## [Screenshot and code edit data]
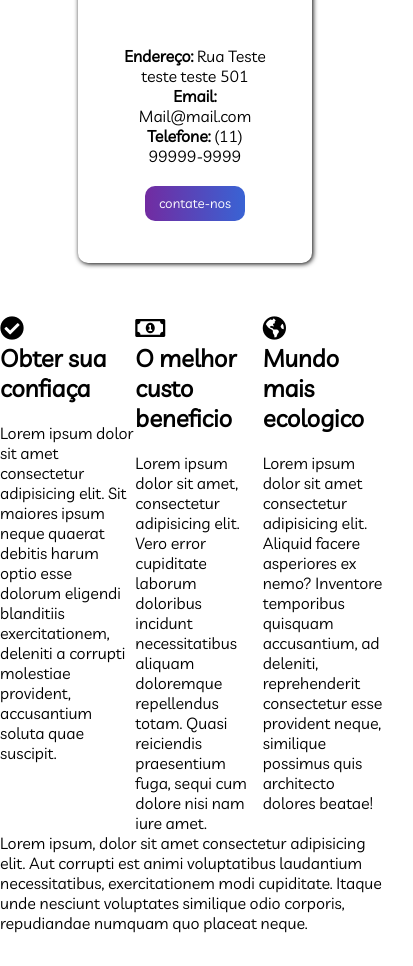
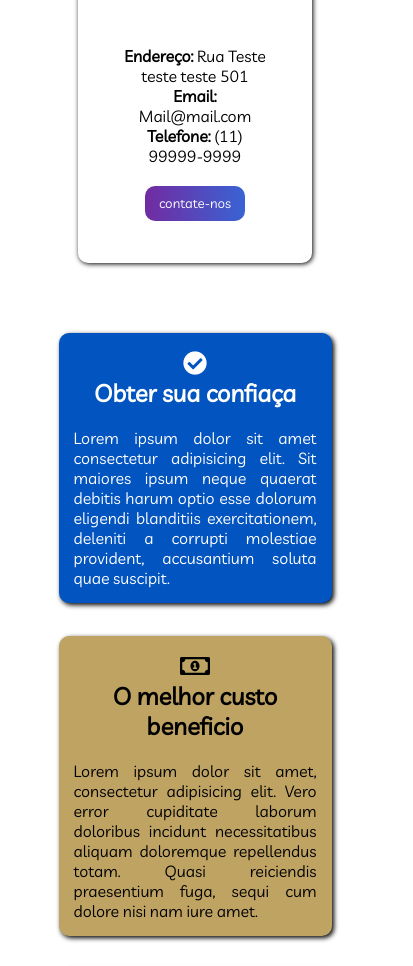
Before and after one commit to GustavoSMelo/Poly-Limp-website, a website built with webpack: page index.html in a window 390 px wide. Shown: the part 845-1811 px from the top of the page, 413 px wide, since content can reach past the window. Before the commit the page ends 1778 px from the top, so only its background shows below. Built offline with nearby package versions, Linux system fonts and the light colour scheme; a web font is replaced by a local one.

Commit message:
styling a new components for html

```diff
--- a/style.css
+++ b/style.css
@@ -13,6 +13,7 @@
     grid-template: "icon icon icon icon navbar navbar navbar navbar"
     "Apresentacao Apresentacao Apresentacao Apresentacao BoxAp BoxAp BoxAp BoxAp"
     "Box-info Box-info Box-info Box-info Box-info Box-info Box-info Box-info"
+    "confianca-user confianca-user confianca-user economia economia economia mundo-ecologico mundo-ecologico"
     ;
 }
 .icon{
@@ -131,6 +132,67 @@
     margin: 2vh;
 }
 
+.confianca-user{
+    grid-area: confianca-user;
+    margin-left: 15%;
+    text-align: justify;
+    background-color: #0254c0;
+    padding: 15px;
+    color: #fff;
+    border-radius: 10px;
+    box-shadow: 2px 2px 5px #000;
+    transition: 2s;
+}
+.confianca-user h1 {
+    text-align: center;
+}
+
+.confianca-user:hover{
+    background-color: #00439b;
+    transition: 2s;
+}
+
+.economia{
+    margin-left: 10%;
+    margin-right: 10%;
+    grid-area: economia;
+    text-align: justify;
+    border-radius: 10px;
+    background-color: #bea363;
+    padding: 15px;
+    box-shadow: 2px 2px 5px #000;
+    transition: 2s;
+}
+
+.economia h1{
+    text-align: center;
+}
+
+.mundo-ecologico{
+    grid-area: mundo-ecologico;
+    margin-right: 15%;
+    text-align:justify;
+    background-color: #9df6a5;
+    padding: 15px;
+    border-radius: 10px;
+    box-shadow: 2px 2px 5px #000;
+    transition: 2s;
+}
+
+.mundo-ecologico h1{
+    text-align: center;
+}
+
+.modal{
+    display: none;
+    position: absolute;
+    top: 30%;
+    left: 30%;
+    right: 30%;
+    bottom: 30%;
+    background-color: #ff36a1;
+}
+
 @media screen and (max-width: 970px){
     .Box-info{
         grid-area: Box-info;
@@ -150,12 +212,15 @@
     }
 }
 
-@media screen and (max-width: 600px){
+@media screen and (max-width: 780px){
     .layout{
         grid-template: "icon icon navbar navbar"
         "Apresentacao Apresentacao Apresentacao Apresentacao"
         "BoxAp BoxAp BoxAp BoxAp"
         "Box-info Box-info Box-info Box-info"
+        "confianca-user confianca-user confianca-user confianca-user"
+        "economia economia economia economia"
+        "mundo-ecologico mundo-ecologico mundo-ecologico mundo-ecologico"
     }
 
     .Apresentacao{
@@ -170,4 +235,11 @@
     .navbar > ul > li > button{
         display: none;
     }
+
+    .mundo-ecologico, .economia, .confianca-user{
+        margin-left: 15%;
+        margin-right: 15%;
+        margin-top: 5%;
+        margin-bottom: 3.5%;
+    }
 }
```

## [INSTRUCTIONS TO FOLLOW]
Your copy of the records must be exact and must contain no pictures.

## [ANSWER SPACE]
Before and after one commit to GustavoSMelo/Poly-Limp-website, a website built with webpack: page index.html in a window 390 px wide. Shown: the part 845-1811 px from the top of the page, 413 px wide, since content can reach past the window. Before the commit the page ends 1778 px from the top, so only its background shows below. Built offline with nearby package versions, Linux system fonts and the light colour scheme; a web font is replaced by a local one.

Commit message:
styling a new components for html

```diff
--- a/style.css
+++ b/style.css
@@ -13,6 +13,7 @@
     grid-template: "icon icon icon icon navbar navbar navbar navbar"
     "Apresentacao Apresentacao Apresentacao Apresentacao BoxAp BoxAp BoxAp BoxAp"
     "Box-info Box-info Box-info Box-info Box-info Box-info Box-info Box-info"
+    "confianca-user confianca-user confianca-user economia economia economia mundo-ecologico mundo-ecologico"
     ;
 }
 .icon{
@@ -131,6 +132,67 @@
     margin: 2vh;
 }
 
+.confianca-user{
+    grid-area: confianca-user;
+    margin-left: 15%;
+    text-align: justify;
+    background-color: #0254c0;
+    padding: 15px;
+    color: #fff;
+    border-radius: 10px;
+    box-shadow: 2px 2px 5px #000;
+    transition: 2s;
+}
+.confianca-user h1 {
+    text-align: center;
+}
+
+.confianca-user:hover{
+    background-color: #00439b;
+    transition: 2s;
+}
+
+.economia{
+    margin-left: 10%;
+    margin-right: 10%;
+    grid-area: economia;
+    text-align: justify;
+    border-radius: 10px;
+    background-color: #bea363;
+    padding: 15px;
+    box-shadow: 2px 2px 5px #000;
+    transition: 2s;
+}
+
+.economia h1{
+    text-align: center;
+}
+
+.mundo-ecologico{
+    grid-area: mundo-ecologico;
+    margin-right: 15%;
+    text-align:justify;
+    background-color: #9df6a5;
+    padding: 15px;
+    border-radius: 10px;
+    box-shadow: 2px 2px 5px #000;
+    transition: 2s;
+}
+
+.mundo-ecologico h1{
+    text-align: center;
+}
+
+.modal{
+    display: none;
+    position: absolute;
+    top: 30%;
+    left: 30%;
+    right: 30%;
+    bottom: 30%;
+    background-color: #ff36a1;
+}
+
 @media screen and (max-width: 970px){
     .Box-info{
         grid-area: Box-info;
@@ -150,12 +212,15 @@
     }
 }
 
-@media screen and (max-width: 600px){
+@media screen and (max-width: 780px){
     .layout{
         grid-template: "icon icon navbar navbar"
         "Apresentacao Apresentacao Apresentacao Apresentacao"
         "BoxAp BoxAp BoxAp BoxAp"
         "Box-info Box-info Box-info Box-info"
+        "confianca-user confianca-user confianca-user confianca-user"
+        "economia economia economia economia"
+        "mundo-ecologico mundo-ecologico mundo-ecologico mundo-ecologico"
     }
 
     .Apresentacao{
@@ -170,4 +235,11 @@
     .navbar > ul > li > button{
         display: none;
     }
+
+    .mundo-ecologico, .economia, .confianca-user{
+        margin-left: 15%;
+        margin-right: 15%;
+        margin-top: 5%;
+        margin-bottom: 3.5%;
+    }
 }
```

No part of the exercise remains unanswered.